PROVIDED DATA

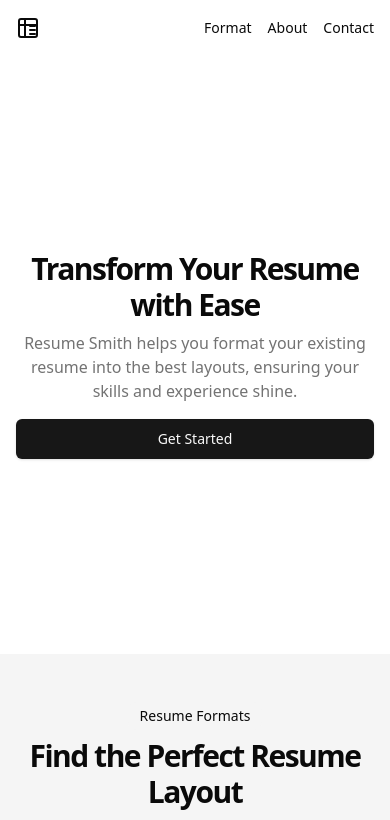
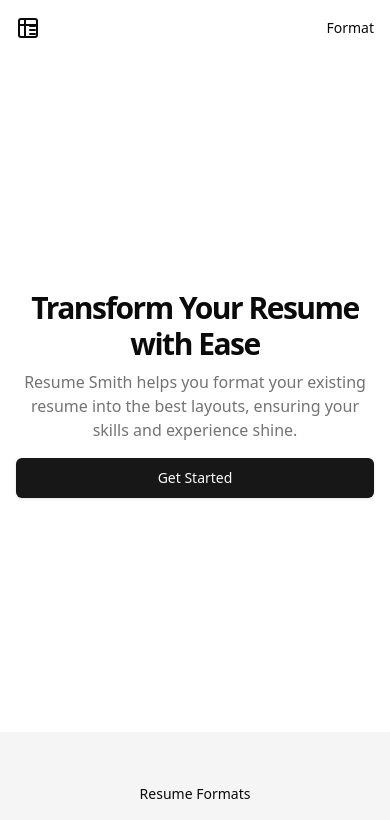
Before and after one commit to FloareDor/resumesmith-app, a Next.js app: page / in a window 390 px wide. Shown: the top 820 px of the page. Built offline with nearby package versions, Linux system fonts and the light colour scheme.

Commit message:
chore: made landing page better for mobile screens

```diff
--- a/src/components/component/landing.tsx
+++ b/src/components/component/landing.tsx
@@ -10,7 +10,7 @@
     <div className="flex flex-col min-h-[100dvh]">
       <Navbar/>
       <main className="flex-1">
-      <section className="w-full py-[50%] md:py-24 lg:py-32 xl:py-72 flex items-center justify-center">
+      <section className="w-full py-[60%] md:py-24 lg:py-32 xl:py-72 flex items-center justify-center">
           <div className="container px-4 md:px-6 text-center">
             <div className="flex flex-col justify-center space-y-4">
               <div className="space-y-2">
--- a/src/components/navbar/navbar.tsx
+++ b/src/components/navbar/navbar.tsx
@@ -12,12 +12,6 @@
         <nav className="ml-auto flex gap-4 sm:gap-6">
           <Link href="/format" className="text-sm font-medium hover:underline underline-offset-4" prefetch={false}>
             Format
-          </Link>
-          <Link href="#" className="text-sm font-medium hover:underline underline-offset-4" prefetch={false}>
-            About
-          </Link>
-          <Link href="#" className="text-sm font-medium hover:underline underline-offset-4" prefetch={false}>
-            Contact
           </Link>
         </nav>
       </header>
```
Also changed, not shown: 1 other file (tests, documents, lock files or other folders).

TASK BRIEF
If an entry contains an image, print the rest of that entry exactly and leave the image out.

TASK OUTPUT
Before and after one commit to FloareDor/resumesmith-app, a Next.js app: page / in a window 390 px wide. Shown: the top 820 px of the page. Built offline with nearby package versions, Linux system fonts and the light colour scheme.

Commit message:
chore: made landing page better for mobile screens

```diff
--- a/src/components/component/landing.tsx
+++ b/src/components/component/landing.tsx
@@ -10,7 +10,7 @@
     <div className="flex flex-col min-h-[100dvh]">
       <Navbar/>
       <main className="flex-1">
-      <section className="w-full py-[50%] md:py-24 lg:py-32 xl:py-72 flex items-center justify-center">
+      <section className="w-full py-[60%] md:py-24 lg:py-32 xl:py-72 flex items-center justify-center">
           <div className="container px-4 md:px-6 text-center">
             <div className="flex flex-col justify-center space-y-4">
               <div className="space-y-2">
--- a/src/components/navbar/navbar.tsx
+++ b/src/components/navbar/navbar.tsx
@@ -12,12 +12,6 @@
         <nav className="ml-auto flex gap-4 sm:gap-6">
           <Link href="/format" className="text-sm font-medium hover:underline underline-offset-4" prefetch={false}>
             Format
-          </Link>
-          <Link href="#" className="text-sm font-medium hover:underline underline-offset-4" prefetch={false}>
-            About
-          </Link>
-          <Link href="#" className="text-sm font-medium hover:underline underline-offset-4" prefetch={false}>
-            Contact
           </Link>
         </nav>
       </header>
```
Also changed, not shown: 1 other file (tests, documents, lock files or other folders).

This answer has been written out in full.